Scan the records for the string "width", then copy each line that has it.

╔══

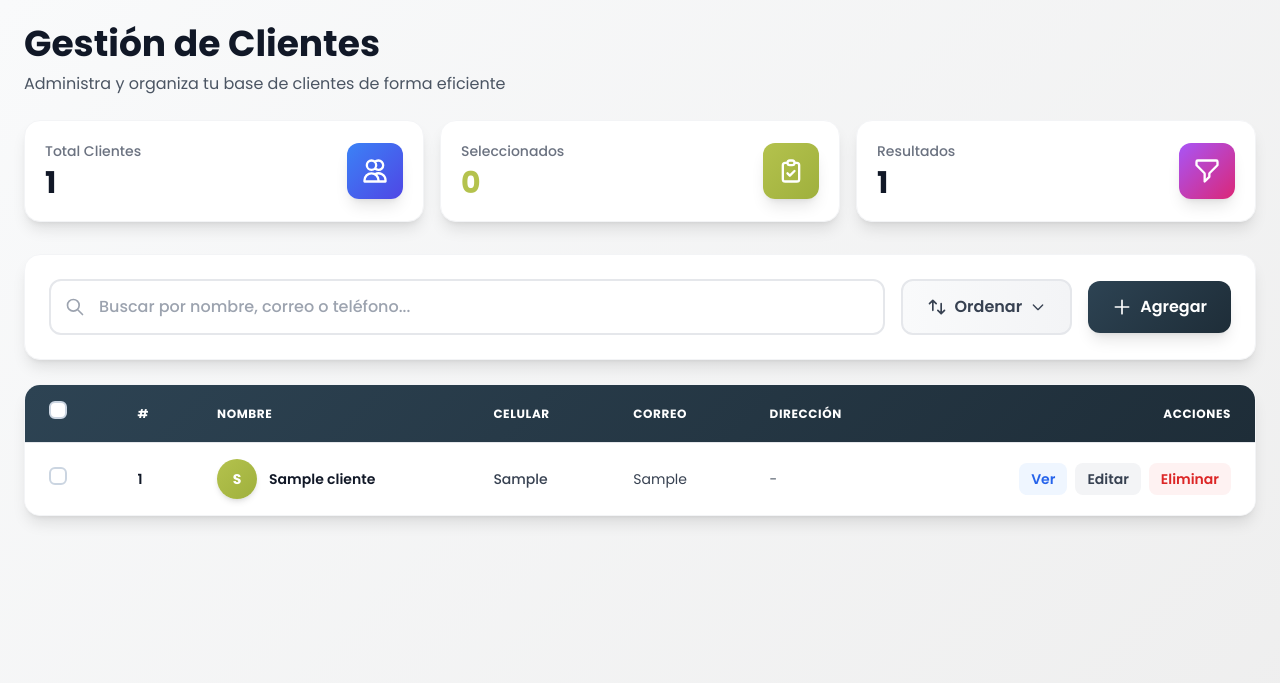
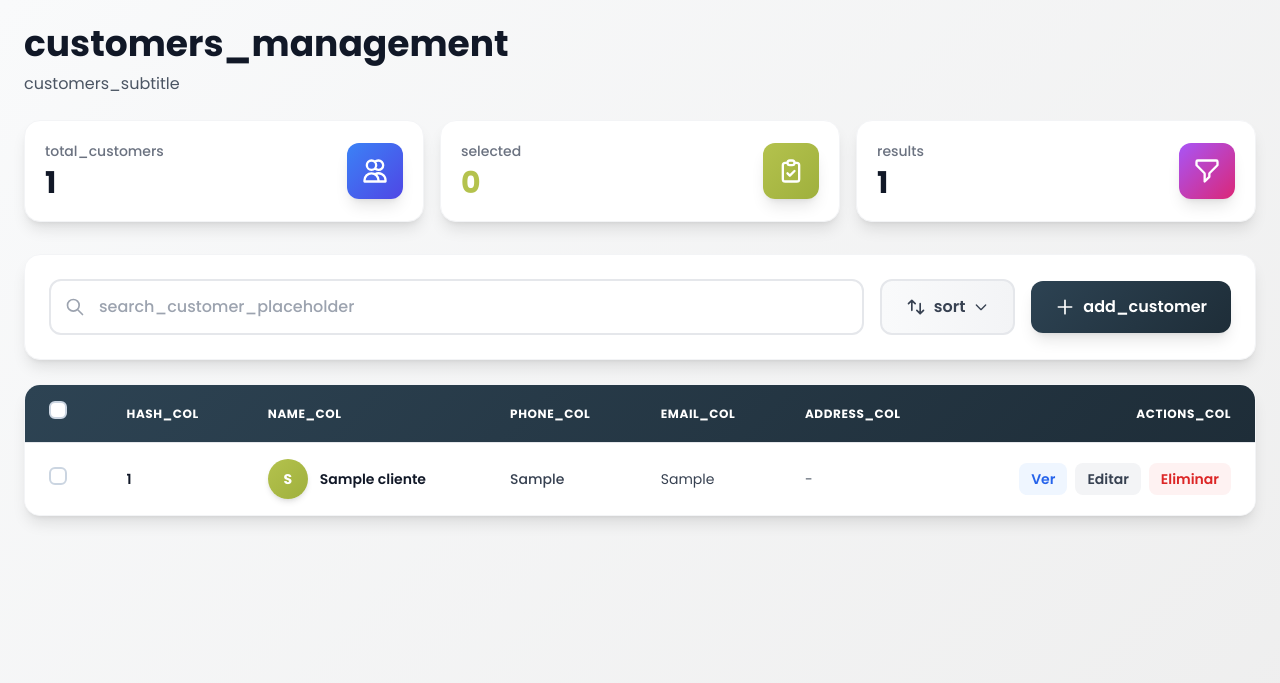
Before and after one commit to GenesisCampos100/puntoDeVenta, a PHP site: template src/pages/clientes_contenido.php in a window 1280 px wide. Shown: the top 683 px of the page. Run offline with PHP 8.4, Linux system fonts and the light colour scheme; the template is opened without the code that fills it: most values are stand-ins (such as "Sample title", 1, 10 or a date in 2020); some libraries are stand-ins or nearby versions.

Commit message:
feat: Traducir clientes_contenido.php - Implementar traducciones completas

```diff
--- a/src/pages/clientes_contenido.php
+++ b/src/pages/clientes_contenido.php
@@ -84,11 +84,11 @@ $stmt->execute();
 $clientes = $stmt->fetchAll(PDO::FETCH_ASSOC);
 ?>
 <!doctype html>
-<html lang="es">
+<html lang="<?php echo current_lang(); ?>">
 <head>
   <meta charset="utf-8" />
   <meta name="viewport" content="width=device-width,initial-scale=1" />
-  <title>Gestión de Clientes</title>
+  <title><?php echo __('customers_management'); ?></title>
 
   <link href="https://fonts.googleapis.com/css2?family=Poppins:wght@300;400;500;600;700&display=swap" rel="stylesheet">
 
@@ -389,8 +389,8 @@ body.dark-mode .btn-add {
     <!-- Header -->
     <div class="mb-8 animate-slideDown">
       <div class="mb-6">
-        <h1 class="text-3xl md:text-4xl font-bold text-gray-900 mb-2">Gestión de Clientes</h1>
-        <p class="text-gray-600 text-base">Administra y organiza tu base de clientes de forma eficiente</p>
+        <h1 class="text-3xl md:text-4xl font-bold text-gray-900 mb-2"><?php echo __('customers_management'); ?></h1>
+        <p class="text-gray-600 text-base"><?php echo __('customers_subtitle'); ?></p>
       </div>
 
       <!-- Stats Cards -->
@@ -398,7 +398,7 @@ body.dark-mode .btn-add {
         <div class="bg-white rounded-2xl p-5 shadow-lg hover-lift animate-slideUp border border-gray-100">
           <div class="flex items-center justify-between">
             <div>
-              <p class="text-gray-500 text-sm font-medium mb-1">Total Clientes</p>
+              <p class="text-gray-500 text-sm font-medium mb-1"><?php echo __('total_customers'); ?></p>
               <p id="totalClientes" class="text-3xl font-bold text-gray-900"><?= count($clientes) ?></p>
             </div>
             <div class="w-14 h-14 bg-gradient-to-br from-blue-500 to-indigo-600 rounded-xl flex items-center justify-center shadow-lg">
@@ -412,7 +412,7 @@ body.dark-mode .btn-add {
         <div class="bg-white rounded-2xl p-5 shadow-lg hover-lift animate-slideUp delay-100 border border-gray-100">
           <div class="flex items-center justify-between">
             <div>
-              <p class="text-gray-500 text-sm font-medium mb-1">Seleccionados</p>
+              <p class="text-gray-500 text-sm font-medium mb-1"><?php echo __('selected'); ?></p>
               <p id="selectedCount" class="text-3xl font-bold" style="color: #b4c24d;">0</p>
             </div>
             <div class="w-14 h-14 rounded-xl flex items-center justify-center shadow-lg" style="background: linear-gradient(135deg, #b4c24d 0%, #9fb03d 100%);">
@@ -426,7 +426,7 @@ body.dark-mode .btn-add {
         <div class="bg-white rounded-2xl p-5 shadow-lg hover-lift animate-slideUp delay-200 border border-gray-100">
           <div class="flex items-center justify-between">
             <div>
-              <p class="text-gray-500 text-sm font-medium mb-1">Resultados</p>
+              <p class="text-gray-500 text-sm font-medium mb-1"><?php echo __('results'); ?></p>
               <p id="filteredCount" class="text-3xl font-bold text-gray-900"><?= count($clientes) ?></p>
             </div>
             <div class="w-14 h-14 bg-gradient-to-br from-purple-500 to-pink-600 rounded-xl flex items-center justify-center shadow-lg">
@@ -453,7 +453,7 @@ body.dark-mode .btn-add {
             <input
               id="searchInput"
               type="text"
-              placeholder="Buscar por nombre, correo o teléfono..."
+              placeholder="<?php echo __('search_customer_placeholder'); ?>"
               class="search-input w-full pl-12 pr-12 py-3.5 rounded-xl border-2 border-gray-200 focus:border-primary focus:outline-none transition-all duration-200 text-gray-900 placeholder-gray-400 font-medium"
             />
             <button type="button" id="clearSearch" class="absolute right-4 top-1/2 -translate-y-1/2 text-gray-400 hover:text-accent transition-colors hidden">
@@ -469,7 +469,7 @@ body.dark-mode .btn-add {
               <svg class="w-5 h-5" fill="none" stroke="currentColor" viewBox="0 0 24 24">
                 <path stroke-linecap="round" stroke-linejoin="round" stroke-width="2" d="M7 16V4m0 0L3 8m4-4l4 4m6 0v12m0 0l4-4m-4 4l-4-4"/>
               </svg>
-              Ordenar
+              <?php echo __('sort'); ?>
               <svg class="w-4 h-4 transition-transform duration-300" id="orderIcon" fill="none" stroke="currentColor" viewBox="0 0 24 24">
                 <path stroke-linecap="round" stroke-linejoin="round" stroke-width="2" d="M19 9l-7 7-7-7"/>
               </svg>
@@ -477,10 +477,10 @@ body.dark-mode .btn-add {
 
             <div id="orderMenu" class="dropdown-menu" style="top: auto; bottom: calc(100% + 0.75rem);">
               <div>
-                <p class="text-xs font-bold text-gray-500 uppercase tracking-wider mb-3">Ordenar por</p>
+                <p class="text-xs font-bold text-gray-500 uppercase tracking-wider mb-3"><?php echo __('sort_by'); ?></p>
                 <select name="orden" onchange="document.getElementById('toolbar-form').submit()" class="w-full px-3 py-2 rounded-lg border-2 border-gray-200 focus:border-primary focus:outline-none">
-                  <option value="nombre ASC" <?= ($orden == 'nombre ASC') ? 'selected' : '' ?>>Nombre A-Z</option>
-                  <option value="nombre DESC" <?= ($orden == 'nombre DESC') ? 'selected' : '' ?>>Nombre Z-A</option>
+                  <option value="nombre ASC" <?= ($orden == 'nombre ASC') ? 'selected' : '' ?>><?php echo __('name_az'); ?></option>
+                  <option value="nombre DESC" <?= ($orden == 'nombre DESC') ? 'selected' : '' ?>><?php echo __('name_za'); ?></option>
                 </select>
               </div>
             </div>
@@ -491,7 +491,7 @@ body.dark-mode .btn-add {
             <svg class="w-5 h-5" fill="none" stroke="currentColor" viewBox="0 0 24 24">
               <path stroke-linecap="round" stroke-linejoin="round" stroke-width="2" d="M12 4v16m8-8H4"/>
             </svg>
-            Agregar
+            <?php echo __('add_customer'); ?>
           </button>
         </div>
       </form>
@@ -502,7 +502,7 @@ body.dark-mode .btn-add {
           <div class="flex items-center gap-3">
             <input type="checkbox" id="selectAll" class="custom-checkbox" />
             <span class="text-sm font-semibold text-gray-700">
-              <span id="bulkSelectedCount">0</span> cliente(s) seleccionado(s)
+              <span id="bulkSelectedCount">0</span> <?php echo __('customers_selected'); ?>
             </span>
           </div>
           <div class="flex gap-2">
@@ -510,10 +510,10 @@ body.dark-mode .btn-add {
               <svg class="w-4 h-4" fill="none" stroke="currentColor" viewBox="0 0 24 24">
                 <path stroke-linecap="round" stroke-linejoin="round" stroke-width="2" d="M19 7l-.867 12.142A2 2 0 0116.138 21H7.862a2 2 0 01-1.995-1.858L5 7m5 4v6m4-6v6m1-10V4a1 1 0 00-1-1h-4a1 1 0 00-1 1v3M4 7h16"/>
               </svg>
-              Eliminar
+              <?php echo __('delete'); ?>
             </button>
             <button onclick="clearSelection()" class="px-5 py-2.5 bg-gray-200 text-gray-700 rounded-lg font-semibold hover:bg-gray-300 transition-all shadow-sm">
-              Cancelar
+              <?php echo __('cancel'); ?>
             </button>
           </div>
         </div>
@@ -529,12 +529,12 @@ body.dark-mode .btn-add {
               <th class="px-6 py-4 text-left">
                 <input type="checkbox" id="selectAllHeader" class="custom-checkbox" />
               </th>
-              <th class="px-6 py-4 text-left text-xs font-bold text-white uppercase tracking-wider">#</th>
-              <th class="px-6 py-4 text-left text-xs font-bold text-white uppercase tracking-wider">Nombre</th>
-              <th class="px-6 py-4 text-left text-xs font-bold text-white uppercase tracking-wider">Celular</th>
-              <th class="px-6 py-4 text-left text-xs font-bold text-white uppercase tracking-wider">Correo</th>
-              <th class="px-6 py-4 text-left text-xs font-bold text-white uppercase tracking-wider">Dirección</th>
-              <th class="px-6 py-4 text-right text-xs font-bold text-white uppercase tracking-wider">Acciones</th>
+              <th class="px-6 py-4 text-left text-xs font-bold text-white uppercase tracking-wider"><?php echo __('hash_col'); ?></th>
+              <th class="px-6 py-4 text-left text-xs font-bold text-white uppercase tracking-wider"><?php echo __('name_col'); ?></th>
+              <th class="px-6 py-4 text-left text-xs font-bold text-white uppercase tracking-wider"><?php echo __('phone_col'); ?></th>
+              <th class="px-6 py-4 text-left text-xs font-bold text-white uppercase tracking-wider"><?php echo __('email_col'); ?></th>
+              <th class="px-6 py-4 text-left text-xs font-bold text-white uppercase tracking-wider"><?php echo __('address_col'); ?></th>
+              <th class="px-6 py-4 text-right text-xs font-bold text-white uppercase tracking-wider"><?php echo __('actions_col'); ?></th>
             </tr>
           </thead>
           <tbody id="tableBody" class="bg-white divide-y divide-gray-200">
@@ -547,8 +547,8 @@ body.dark-mode .btn-add {
         <svg class="w-24 h-24 mx-auto text-gray-300 mb-4" fill="none" stroke="currentColor" viewBox="0 0 24 24">
           <path stroke-linecap="round" stroke-linejoin="round" stroke-width="2" d="M20 13V6a2 2 0 00-2-2H6a2 2 0 00-2 2v7m16 0v5a2 2 0 01-2 2H6a2 2 0 01-2-2v-5m16 0h-2.586a1 1 0 00-.707.293l-2.414 2.414a1 1 0 01-.707.293h-3.172a1 1 0 01-.707-.293l-2.414-2.414A1 1 0 006.586 13H4"/>
         </svg>
-        <h3 class="text-xl font-semibold text-gray-700 mb-2">No se encontraron clientes</h3>
-        <p class="text-gray-500">Intenta ajustar los filtros o agregar un nuevo cliente</p>
+        <h3 class="text-xl font-semibold text-gray-700 mb-2"><?php echo __('no_customers_found'); ?></h3>
+        <p class="text-gray-500"><?php echo __('try_adjusting_filters_or_add'); ?></p>
       </div>
     </div>
 
```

╚══

§ **WRITTEN SOLUTION**
   <meta name="viewport" content="width=device-width,initial-scale=1" />
                 <path stroke-linecap="round" stroke-linejoin="round" stroke-width="2" d="M7 16V4m0 0L3 8m4-4l4 4m6 0v12m0 0l4-4m-4 4l-4-4"/>
                 <path stroke-linecap="round" stroke-linejoin="round" stroke-width="2" d="M19 9l-7 7-7-7"/>
               <path stroke-linecap="round" stroke-linejoin="round" stroke-width="2" d="M12 4v16m8-8H4"/>
                 <path stroke-linecap="round" stroke-linejoin="round" stroke-width="2" d="M19 7l-.867 12.142A2 2 0 0116.138 21H7.862a2 2 0 01-1.995-1.858L5 7m5 4v6m4-6v6m1-10V4a1 1 0 00-1-1h-4a1 1 0 00-1 1v3M4 7h16"/>
           <path stroke-linecap="round" stroke-linejoin="round" stroke-width="2" d="M20 13V6a2 2 0 00-2-2H6a2 2 0 00-2 2v7m16 0v5a2 2 0 01-2 2H6a2 2 0 01-2-2v-5m16 0h-2.586a1 1 0 00-.707.293l-2.414 2.414a1 1 0 01-.707.293h-3.172a1 1 0 01-.707-.293l-2.414-2.414A1 1 0 006.586 13H4"/>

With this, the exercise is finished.